While Paul Bartel’s “Eating Raoul” was distributed by the “classics” division of a major studio (in this case, 20th Century Fox) back in 1982, it’s still one of the best “indie” films of that decade (when “indie” actually meant something). It’s also one of the funniest. The premise is genius. A financially struggling couple, Paul and Mary Bland (played by Bartel and Andy Warhol/Roger Corman regular Mary Woronov), can’t seem to break out of their dead-end jobs to achieve their dream of opening a restaurant. Since their apartment building is overrun with rich perverts and swingers, they come up with the genius notion of luring these lovely folks to their apartment with an ad in a swingers newspaper, killing them, and then stealing their money. Trouble ensues when they bring in locksmith/burglar Raoul as a business partner who helps them dispose of the bodies. Despite “Raoul”‘s grim, blacker-than-black subject matter, the movie is actually very sweet (though it feels odd to say that, given the perverse subject matter). A great example of how you can handle otherwise offensive subject matter in a funny, relatively non-offensive way. However, it still more than earns its R-rating, so probably not the best film to show your parents or people you don’t know that well. The Criterion Collection just released a lovely Blu-Ray version of “Raoul” with all the extras you would expect from them. Dave says check it out.

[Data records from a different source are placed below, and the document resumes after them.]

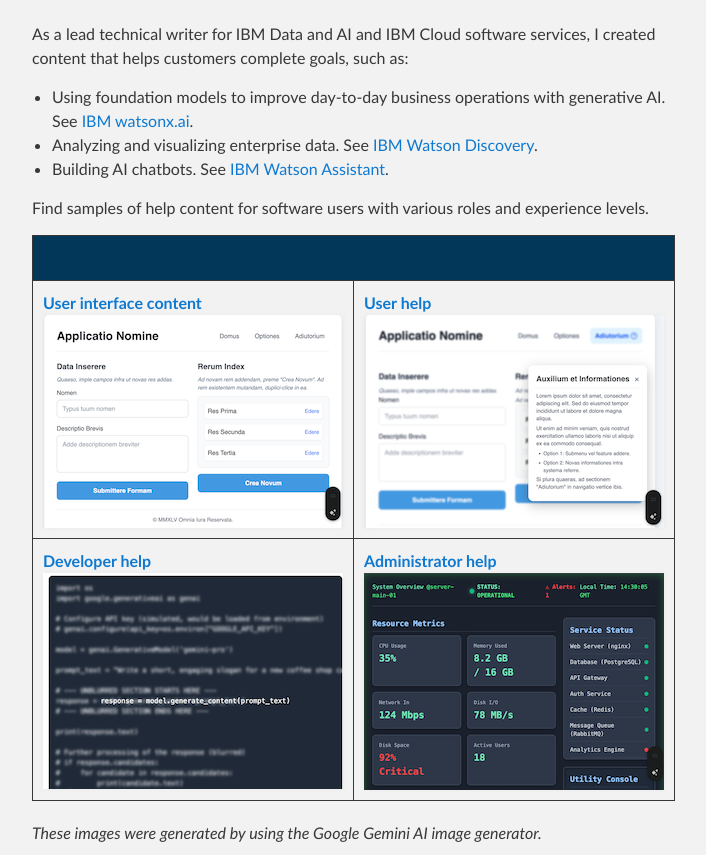
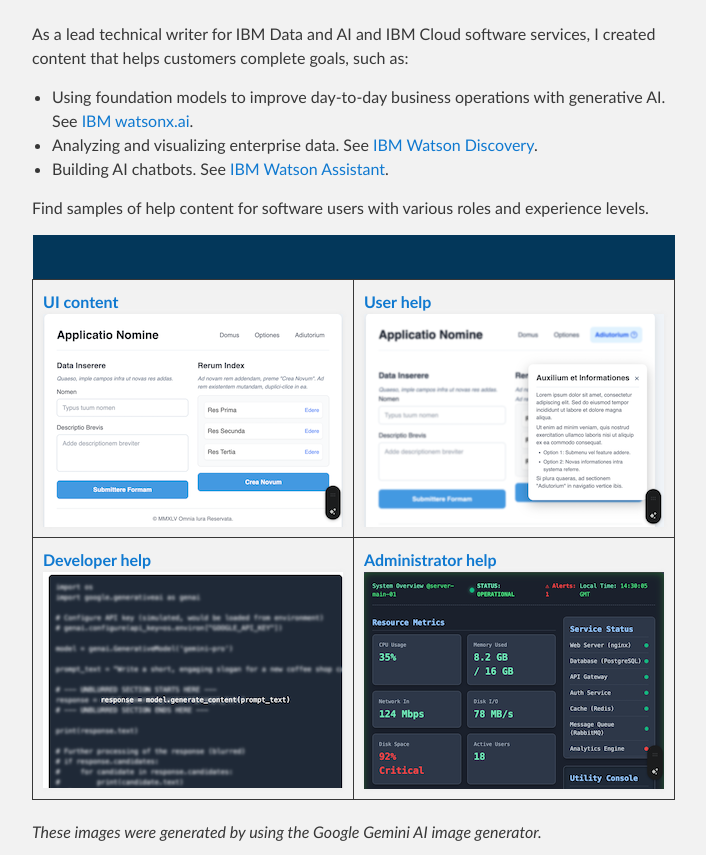
Before and after one commit to michelle-miller/michelle-miller.github.io, a Jekyll site: the page built from index.md, in a window 1280 px wide, cut to the strip 356-1211 px from the top of the page. Shown: the whole strip, without its empty margins (288-994 px from the left). Built offline with Jekyll 4.4.1, drawn with Linux system fonts in a browser that asks for light colours; our own code applies the rules of GitHub Pages for plain Markdown files.

Commit message:
table css edit

```diff
--- a/_sass/jekyll-theme-slate.scss
+++ b/_sass/jekyll-theme-slate.scss
@@ -283,6 +283,12 @@ table {
   text-align: left;
  }
 
+.tableimg {
+  border: none;
+  margin-bottom: 20px;
+  text-align: left;
+}
+
 th {
   font-family: 'Lucida Grande', 'Helvetica Neue', Helvetica, Arial, sans-serif;
   padding: 10px;
--- a/index.md
+++ b/index.md
@@ -12,8 +12,9 @@ Find samples of help content for software users with various roles and experienc
 
 | | |
 |-|-|
-| [**User interface content**](#user-interface-content)<br/> [![Image of a dummy software user interface page with inline UI help content](images/ui-content.png)](#user-interface-content) | [**User help**](#user-help)<br/> [![Image of a dummy user help window that is displayed in front of a software user interface page.](images/user-help.png)](#user-help)|
+| [**UI content**](#user-interface-content)<br/> [![Image of a dummy software user interface page with inline UI help content](images/ui-content.png)](#user-interface-content) | [**User help**](#user-help)<br/> [![Image of a dummy user help window that is displayed in front of a software user interface page.](images/user-help.png)](#user-help)|
 | [**Developer help**](#developer-help)<br/> [![Image of a dummy Python notebook](images/dev-help.png)](#developer-help) | [**Administrator help**](#administrator-help)<br/> [![Image of a dummy system administrator's dashboard](images/admin-help.png)](#administrator-help) |
+{: .tableimg}
 
 *These images were generated by using the Google Gemini AI image generator.*
 
```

A wonderful movie. As you have deliberately not named that “perverse subject matter” I will just say that the Bland’s apartment, filled with fabulous fifties furniture, is my dream home.
I have always liked “Scenes From The Class Struggle…”. Having recently watched “La Regle du Jeu” again I must keep an eye out for it. Bartel, sneaking Bunuel & Renoir into his movies, was a class act.
I dig the fabulous fifties furniture as well. Of course, no one knew in 1982 that mid-century modern style would come back in a big way several years later. Living on the West Coast of the U.S.A., you see a lot of that, some terrific, some dreadful. But it’s a selling point, especially in this dire real estate market.
I haven’t seen “Scenes From the Class Struggle” but it always intrigued me. The cast, including Woronov, Jacqueline Bisset, and Ray Sharkey always seemed especially inspired. I’ll need to check it out. Bartel’s ultra-weird, funny, and perverse thriller “Private Parts” from 1972 (not to be confused with the 1997 Howard Stern film) is worth checking out if you haven’t seen it.